Liz Cheney quits Wyoming Senate race
Scratch on insurgent challenge to a sitting GOP senator. Liz Cheney, who has been running against incumbent Republican Wyoming Senator Mike Enzi, is announcing today that she is dropping her bid. Citing "serious health issues" within her family, Liz Cheney announced she is abandoning her challenge to unseat Senator Mike Enzi in Wyoming.
"Serious health issues have recently arisen in our family, and under the circumstances, I have decided to discontinue my campaign. My children and their futures were the motivation for our campaign and their health and well-being will always be my overriding priority," Cheney said in the statement.
"Phil and I want to thank the thousands of people in Wyoming and all across the country who have supported my campaign. As a mother and a patriot, I know that the work of defending freedom and protecting liberty must continue for each generation. Though this campaign stops today, my commitment to keep fighting with you and your families for the fundamental values that have made this nation and Wyoming great will never stop."
Late Sunday night, as news that Cheney was likely to drop out of the race swirled, two GOP sources said that a recent incident involving a member of Cheney's immediate family prompted her to reconsider the race, among other factors.

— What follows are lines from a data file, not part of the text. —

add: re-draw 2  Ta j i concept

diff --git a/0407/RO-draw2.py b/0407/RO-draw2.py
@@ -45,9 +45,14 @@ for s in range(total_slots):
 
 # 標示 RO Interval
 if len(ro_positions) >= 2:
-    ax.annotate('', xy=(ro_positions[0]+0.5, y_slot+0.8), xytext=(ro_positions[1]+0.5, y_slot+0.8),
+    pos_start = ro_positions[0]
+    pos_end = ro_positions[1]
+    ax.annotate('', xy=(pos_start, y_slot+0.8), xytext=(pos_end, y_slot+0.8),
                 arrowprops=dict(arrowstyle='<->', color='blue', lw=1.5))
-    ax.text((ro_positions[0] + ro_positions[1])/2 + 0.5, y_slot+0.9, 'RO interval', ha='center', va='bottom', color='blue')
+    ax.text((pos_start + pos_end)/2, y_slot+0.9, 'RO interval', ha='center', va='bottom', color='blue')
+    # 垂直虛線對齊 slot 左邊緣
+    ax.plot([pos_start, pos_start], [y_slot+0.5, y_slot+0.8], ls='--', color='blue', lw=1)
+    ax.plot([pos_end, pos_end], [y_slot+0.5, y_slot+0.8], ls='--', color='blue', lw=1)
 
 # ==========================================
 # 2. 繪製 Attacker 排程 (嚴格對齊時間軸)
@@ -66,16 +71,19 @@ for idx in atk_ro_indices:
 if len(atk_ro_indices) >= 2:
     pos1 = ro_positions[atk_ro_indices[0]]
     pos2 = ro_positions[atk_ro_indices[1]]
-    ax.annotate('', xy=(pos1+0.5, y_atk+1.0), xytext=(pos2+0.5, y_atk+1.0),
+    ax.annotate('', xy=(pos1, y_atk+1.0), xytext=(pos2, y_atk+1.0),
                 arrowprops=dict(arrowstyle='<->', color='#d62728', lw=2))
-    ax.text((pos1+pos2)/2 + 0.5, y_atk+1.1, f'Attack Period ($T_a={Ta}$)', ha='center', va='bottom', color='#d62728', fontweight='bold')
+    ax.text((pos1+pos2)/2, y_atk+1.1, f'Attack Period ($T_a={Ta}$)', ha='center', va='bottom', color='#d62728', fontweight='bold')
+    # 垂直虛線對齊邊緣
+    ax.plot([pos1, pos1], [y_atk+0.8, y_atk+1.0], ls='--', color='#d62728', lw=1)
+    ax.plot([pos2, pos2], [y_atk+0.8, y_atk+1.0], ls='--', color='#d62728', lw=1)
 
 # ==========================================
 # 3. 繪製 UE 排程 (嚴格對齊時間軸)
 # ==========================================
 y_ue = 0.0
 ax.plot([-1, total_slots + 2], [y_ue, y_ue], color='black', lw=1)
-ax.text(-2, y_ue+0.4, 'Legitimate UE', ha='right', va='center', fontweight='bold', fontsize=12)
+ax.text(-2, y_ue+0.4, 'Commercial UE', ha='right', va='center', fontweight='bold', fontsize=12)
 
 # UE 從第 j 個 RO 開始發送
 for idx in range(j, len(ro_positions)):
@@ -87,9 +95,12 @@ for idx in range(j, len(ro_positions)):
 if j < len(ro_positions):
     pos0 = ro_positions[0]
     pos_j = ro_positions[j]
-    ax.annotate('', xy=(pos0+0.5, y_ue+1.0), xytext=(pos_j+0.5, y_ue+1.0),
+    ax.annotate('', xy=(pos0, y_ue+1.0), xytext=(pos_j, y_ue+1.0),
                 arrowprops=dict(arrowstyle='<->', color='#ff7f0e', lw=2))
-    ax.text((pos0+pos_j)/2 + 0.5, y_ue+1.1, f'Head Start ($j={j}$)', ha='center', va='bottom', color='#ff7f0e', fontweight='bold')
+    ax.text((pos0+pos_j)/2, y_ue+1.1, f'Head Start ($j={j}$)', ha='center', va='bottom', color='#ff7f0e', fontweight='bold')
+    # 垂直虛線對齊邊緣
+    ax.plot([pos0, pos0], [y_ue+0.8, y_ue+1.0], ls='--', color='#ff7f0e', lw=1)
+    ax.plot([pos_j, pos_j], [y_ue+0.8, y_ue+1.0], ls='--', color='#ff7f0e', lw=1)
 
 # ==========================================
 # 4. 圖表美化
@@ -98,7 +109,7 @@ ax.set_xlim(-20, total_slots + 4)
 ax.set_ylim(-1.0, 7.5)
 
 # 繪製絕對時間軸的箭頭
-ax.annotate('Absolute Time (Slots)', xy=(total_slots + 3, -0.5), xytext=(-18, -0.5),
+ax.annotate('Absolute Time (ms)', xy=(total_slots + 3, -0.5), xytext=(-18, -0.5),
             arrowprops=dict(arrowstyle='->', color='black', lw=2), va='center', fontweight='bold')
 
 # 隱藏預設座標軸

Cheney announced a primary challenge to Enzi last July and raised more than $1 million for her campaign, largely from elite Republicans close to her father, former Vice President Dick Cheney. She has consistently trailed Enzi in public polls.
Before the campaign's conclusion was confirmed, Cheney finance chairwoman Margaret Parry was noncommittal in a short phone call.
"That's a very personal issue, and I think that you need to get a hold of Liz Cheney," she said.
Republicans - including some Cheney supporters - privately expressed surprise at Cheney's move, though she is also said to have been discouraged by Enzi's persistent polling lead and apparent determination to buck pressure to retire.
CNN first reported the news of Cheney's plans.
The departure of Cheney, 47, from the race would clear the way for Enzi, 69, to handily win a fourth term. Wyoming has not elected a Democrat to the Senate since 1970.
Cheney never had much of a realistic shot at beating Enzi. He is very popular in the state, and the GOP establishment resented her challenge. Assuming he wins, Enzi is probably going to retire after this term. Some of the resentment revolves around the question of why Cheney couldn't have waited. There was also the "carpetbagger" problem in that she just moved back to Wyoming in 2012.
That, and the outside money from her father's friends that was fueling her campaign also contributed to the opposition to her candidacy. Then a seriese of gaffes -- including her opposition to her sister's lesbian marriage after apparently being in favor of it -- pretty much proved that Cheney wasn't ready for prime time.